Palestinian Jews lived in Sicily simultaneously to the Romans. The city of Palermo was a home to them and later to Berber Jews from the Maghreb for over sixteen centuries. There is no doubt that having lived side by side with a people of such an ancient history and culture, the Sicilians have made some Jewish traditions their own. This can mostly be seen in Sicilian cooking and food, which has been influenced not only by the Jews but by the Arabs. Try to keep Sicilians away from artichokes, arancini or their love of cooking much of their food in olive oil flavored with garlic, and you are in trouble.

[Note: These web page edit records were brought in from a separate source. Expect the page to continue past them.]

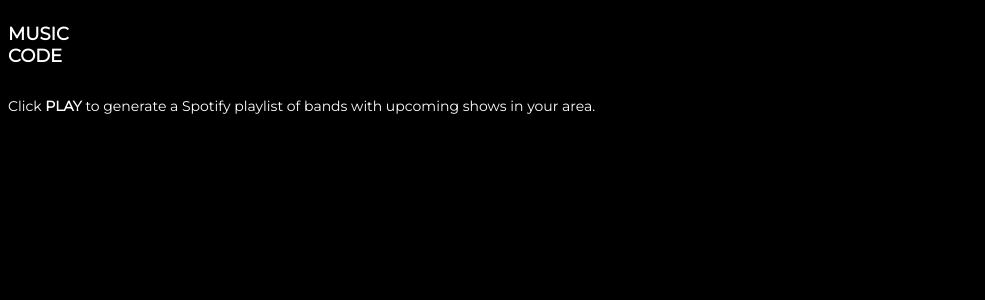
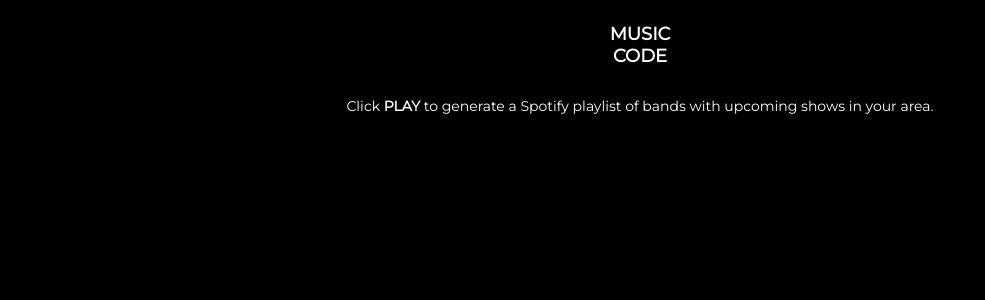
Before and after one commit to soundswarm/localconcerts, a React (Create React App) app: page / in a window 1280 px wide. Shown: the top 300 px of the page, without its empty margins (0-985 px from the left). Built offline with nearby package versions, Linux system fonts and the light colour scheme.

Commit message:
favicon, gh-pages

```diff
--- a/package.json
+++ b/package.json
@@ -2,7 +2,9 @@
   "name": "spotifyreact",
   "version": "0.1.0",
   "private": true,
+  "homepage": "https://soundswarm.github.io/localconcerts",
   "dependencies": {
+    "gh-pages": "^1.0.0",
     "react": "^15.6.1",
     "react-dom": "^15.6.1"
   },
@@ -13,6 +15,8 @@
     "start": "react-scripts start",
     "build": "react-scripts build",
     "test": "react-scripts test --env=jsdom",
-    "eject": "react-scripts eject"
+    "eject": "react-scripts eject",
+    "predeploy": "npm run build",
+    "deploy": "gh-pages -d build"
   }
 }
--- a/src/index.css
+++ b/src/index.css
@@ -4,10 +4,8 @@
  text-align: center;
 }*/
 body {
-  /*height: 100%;*/
   background-color: black;
   background-size: cover;
-  height: 100%;
 }
 .app {
   background-color: black;
@@ -16,7 +14,7 @@ body {
   font-family: 'Montserrat',Circular,Helvetica,Arial,sans-serif;
   width: 100%;
   padding-top: 15px;
-  height: 100%;
+  text-align: center;
 }
 .title {
   margin-bottom: 30px;
@@ -45,6 +43,6 @@ body {
     top: 0;
     left: 0;
     width: 100%;
-    height: 100%;
+    height: auto;
     border: none;
 }
```
Also changed, not shown: 1 other file (tests, documents, lock files or other folders).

For centuries, the Jewish people prospered in the silk industry, as coral, gold and silver artisans, and in all kinds of commerce to the undeniable benefit of the city of Palermo and of all of Sicily, but in 1493 they were forced to leave as the Spanish King Ferdinand's edict from the previous year was enforced in all his territories in Southern Italy.
It was a terrible loss for the Sicilian people, as testified by a number of letters from the local government pleaing with the king to change his mind.
Today there are no longer any practicing Sicilian Jews on the island although quite a number of Sicilian families can trace their roots to Jewish ancestors.
Editor's Note: Jackie's tours, including Judaic Palermo, are described at www.palermoguide.net.